India's traditional medicine methods are popular abroad, and Ayurveda, in particular, is a huge draw for tourists travelling to India.
What made Apollo Hospitals take the initiative of opening a 100 % Ayurveda Treatment Centre? What are Apollo’s future plans with regard to this new foray?
Apollo views India’s indigenous systems of medicine as complementary to allopathic practices. In keeping with this view, we have pioneered Rehabilitation and Rejuvenation Centres, besides advocating the concept of ‘wellness’ as an absolute pre-requisite to preventing disease and promoting health.
Also in keeping with our view to provide holistic care for improved quality of life, we set up an Ayurveda centre that provides outpatient consultation and treatment therapies for a range of conditions. The centre offers treatment therapies for rejuvenation, stress management, obesity etc.
Can holistic medicine be incorporated in mainstream healthcare?
Indigenous systems of healthcare have always had an important role to play in our country.
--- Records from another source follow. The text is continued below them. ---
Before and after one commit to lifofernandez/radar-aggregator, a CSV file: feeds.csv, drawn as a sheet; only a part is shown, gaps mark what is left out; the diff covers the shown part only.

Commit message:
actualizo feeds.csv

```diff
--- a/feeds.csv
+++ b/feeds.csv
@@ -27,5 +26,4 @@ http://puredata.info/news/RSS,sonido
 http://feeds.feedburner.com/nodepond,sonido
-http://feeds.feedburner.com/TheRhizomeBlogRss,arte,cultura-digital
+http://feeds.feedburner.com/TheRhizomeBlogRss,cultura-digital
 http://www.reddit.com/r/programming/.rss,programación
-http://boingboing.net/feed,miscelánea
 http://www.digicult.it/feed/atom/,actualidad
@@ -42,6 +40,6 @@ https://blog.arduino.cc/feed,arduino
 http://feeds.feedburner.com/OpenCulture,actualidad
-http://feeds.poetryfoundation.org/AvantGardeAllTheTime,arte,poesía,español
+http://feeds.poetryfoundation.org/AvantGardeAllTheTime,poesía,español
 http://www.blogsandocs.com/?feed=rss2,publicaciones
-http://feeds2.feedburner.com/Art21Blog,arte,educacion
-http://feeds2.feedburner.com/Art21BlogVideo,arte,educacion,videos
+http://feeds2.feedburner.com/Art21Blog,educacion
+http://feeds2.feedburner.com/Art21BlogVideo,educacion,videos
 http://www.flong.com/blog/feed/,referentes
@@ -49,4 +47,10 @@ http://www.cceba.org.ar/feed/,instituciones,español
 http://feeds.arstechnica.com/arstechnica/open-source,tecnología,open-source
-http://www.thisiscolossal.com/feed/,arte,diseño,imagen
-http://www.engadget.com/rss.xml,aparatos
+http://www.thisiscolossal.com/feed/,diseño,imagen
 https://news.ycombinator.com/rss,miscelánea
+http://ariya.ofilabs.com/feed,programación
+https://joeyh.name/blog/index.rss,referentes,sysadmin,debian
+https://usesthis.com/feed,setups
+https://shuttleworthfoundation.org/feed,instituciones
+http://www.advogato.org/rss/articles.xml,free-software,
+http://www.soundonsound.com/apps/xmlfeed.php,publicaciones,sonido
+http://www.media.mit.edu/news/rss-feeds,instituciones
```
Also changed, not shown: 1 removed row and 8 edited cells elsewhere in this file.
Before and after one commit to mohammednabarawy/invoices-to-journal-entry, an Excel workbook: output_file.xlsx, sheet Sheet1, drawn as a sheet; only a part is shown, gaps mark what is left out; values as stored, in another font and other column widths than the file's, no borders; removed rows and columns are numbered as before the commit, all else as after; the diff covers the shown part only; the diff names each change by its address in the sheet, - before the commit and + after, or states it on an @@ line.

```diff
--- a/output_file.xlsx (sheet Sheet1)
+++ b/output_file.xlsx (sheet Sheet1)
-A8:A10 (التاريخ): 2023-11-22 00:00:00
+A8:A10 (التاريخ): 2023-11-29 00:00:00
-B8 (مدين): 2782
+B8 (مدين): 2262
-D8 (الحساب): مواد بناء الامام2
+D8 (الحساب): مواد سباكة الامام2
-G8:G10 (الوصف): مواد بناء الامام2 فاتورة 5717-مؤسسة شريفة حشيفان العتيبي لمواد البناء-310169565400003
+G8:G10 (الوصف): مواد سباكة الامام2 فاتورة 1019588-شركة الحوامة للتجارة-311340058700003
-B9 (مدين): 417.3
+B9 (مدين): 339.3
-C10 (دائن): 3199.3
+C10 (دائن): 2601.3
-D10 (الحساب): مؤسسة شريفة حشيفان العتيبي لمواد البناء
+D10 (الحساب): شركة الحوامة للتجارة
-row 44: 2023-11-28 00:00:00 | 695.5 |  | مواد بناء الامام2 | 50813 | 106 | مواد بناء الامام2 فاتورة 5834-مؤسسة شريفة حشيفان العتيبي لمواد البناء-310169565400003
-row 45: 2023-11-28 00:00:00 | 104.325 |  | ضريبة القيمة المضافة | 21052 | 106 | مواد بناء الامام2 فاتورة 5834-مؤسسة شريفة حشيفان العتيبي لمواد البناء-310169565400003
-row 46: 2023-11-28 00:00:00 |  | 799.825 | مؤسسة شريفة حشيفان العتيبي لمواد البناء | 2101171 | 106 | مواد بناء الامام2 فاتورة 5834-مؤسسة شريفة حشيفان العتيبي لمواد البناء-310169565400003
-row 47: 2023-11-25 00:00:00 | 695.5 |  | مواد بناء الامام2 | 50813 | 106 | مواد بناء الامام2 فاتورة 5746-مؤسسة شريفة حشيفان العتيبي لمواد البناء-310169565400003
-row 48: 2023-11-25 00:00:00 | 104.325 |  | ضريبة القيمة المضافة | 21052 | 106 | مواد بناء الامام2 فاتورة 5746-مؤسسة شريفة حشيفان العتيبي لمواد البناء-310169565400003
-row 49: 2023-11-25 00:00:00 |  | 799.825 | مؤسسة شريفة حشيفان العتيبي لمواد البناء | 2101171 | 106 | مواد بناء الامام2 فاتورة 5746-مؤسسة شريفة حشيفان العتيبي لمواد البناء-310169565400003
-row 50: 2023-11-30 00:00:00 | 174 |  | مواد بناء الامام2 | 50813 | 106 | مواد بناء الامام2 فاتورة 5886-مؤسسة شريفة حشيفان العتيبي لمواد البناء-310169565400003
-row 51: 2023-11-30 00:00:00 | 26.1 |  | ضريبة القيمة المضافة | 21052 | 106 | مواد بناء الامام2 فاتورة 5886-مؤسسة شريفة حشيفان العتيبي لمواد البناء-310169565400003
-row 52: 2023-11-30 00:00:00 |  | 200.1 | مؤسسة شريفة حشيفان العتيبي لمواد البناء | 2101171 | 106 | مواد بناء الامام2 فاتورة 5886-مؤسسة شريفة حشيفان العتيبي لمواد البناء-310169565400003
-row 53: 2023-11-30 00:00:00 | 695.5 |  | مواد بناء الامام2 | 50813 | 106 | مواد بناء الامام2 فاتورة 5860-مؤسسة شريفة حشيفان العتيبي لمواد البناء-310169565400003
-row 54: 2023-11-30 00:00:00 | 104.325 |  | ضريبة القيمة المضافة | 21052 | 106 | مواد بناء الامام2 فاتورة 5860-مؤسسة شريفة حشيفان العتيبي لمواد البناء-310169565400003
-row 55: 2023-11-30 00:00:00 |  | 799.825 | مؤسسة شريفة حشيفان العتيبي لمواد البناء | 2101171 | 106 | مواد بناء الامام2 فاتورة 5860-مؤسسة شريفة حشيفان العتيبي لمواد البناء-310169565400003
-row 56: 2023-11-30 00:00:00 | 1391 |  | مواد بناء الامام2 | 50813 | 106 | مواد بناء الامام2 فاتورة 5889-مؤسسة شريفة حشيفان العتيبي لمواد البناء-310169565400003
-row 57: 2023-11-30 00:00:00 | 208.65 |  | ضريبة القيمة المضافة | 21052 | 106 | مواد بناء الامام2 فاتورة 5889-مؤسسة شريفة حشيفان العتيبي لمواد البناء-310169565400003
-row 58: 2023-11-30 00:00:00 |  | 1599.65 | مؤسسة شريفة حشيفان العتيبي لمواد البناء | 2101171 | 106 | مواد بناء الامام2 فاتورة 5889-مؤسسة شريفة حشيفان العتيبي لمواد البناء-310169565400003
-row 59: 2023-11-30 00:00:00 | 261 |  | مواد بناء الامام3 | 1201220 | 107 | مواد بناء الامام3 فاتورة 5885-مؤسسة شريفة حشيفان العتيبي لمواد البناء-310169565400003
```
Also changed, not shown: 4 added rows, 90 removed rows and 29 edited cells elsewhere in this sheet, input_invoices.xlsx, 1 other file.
The government too has openly acknowledged this, and talked about their integration with mainstream medicine as envisaged in the National Health Policy of 2002 and the National Rural Health Mission of 2005.
Do you think that incorporation of Ayurveda into the mainstream science would give an edge to India over other Asian countries in the Medical Tourism sector?
India has always healed the world, right from the days of Charaka and Sushruta. India’s traditional medicine methods are popular abroad, and Ayurveda, in particular, is a huge draw for tourists travelling to India. The Medical Tourism industry, which initially operated on similar lines, catered to the demand for the holistic treatment of the mind and the body.
Today, as the Indian healthcare industry is coming into its own on the strength of its value proposition in terms of the global quality of care at about a fraction of the cost, we have begun to attract a sizeable number of foreigners who seek our healthcare services for elective surgeries. But the concept of providing uniquely Indian value addition, in the form of the rejuvenation and therapeutic power of Ayurveda, remains valid yet small.
What synergies do you see between Ayurveda and mainstream medicine?
There has been very little work dedicated to research in this area. Apollo has plans to use the auspices of its AHERF (Apollo Hospitals Education and Research Foundation) to look into the possibilities of some groundwork in this area, especially in the realm of chronic conditions.
Also, Medvarsity, Apollo’s distance education platform, already runs a one year online programme in Holistic Healthcare as a fellowship for graduates in any discipline of medicine, including MBBS. The emphasis of the programme is on eliminating the cause of disease, rather than treating its symptoms alone. The doctor-students taking the course are presented a wide array of therapies for treating disease and creating optimal health. They learn the scope of holistic medicine, in making it an essential part of the medicine of the new millennium.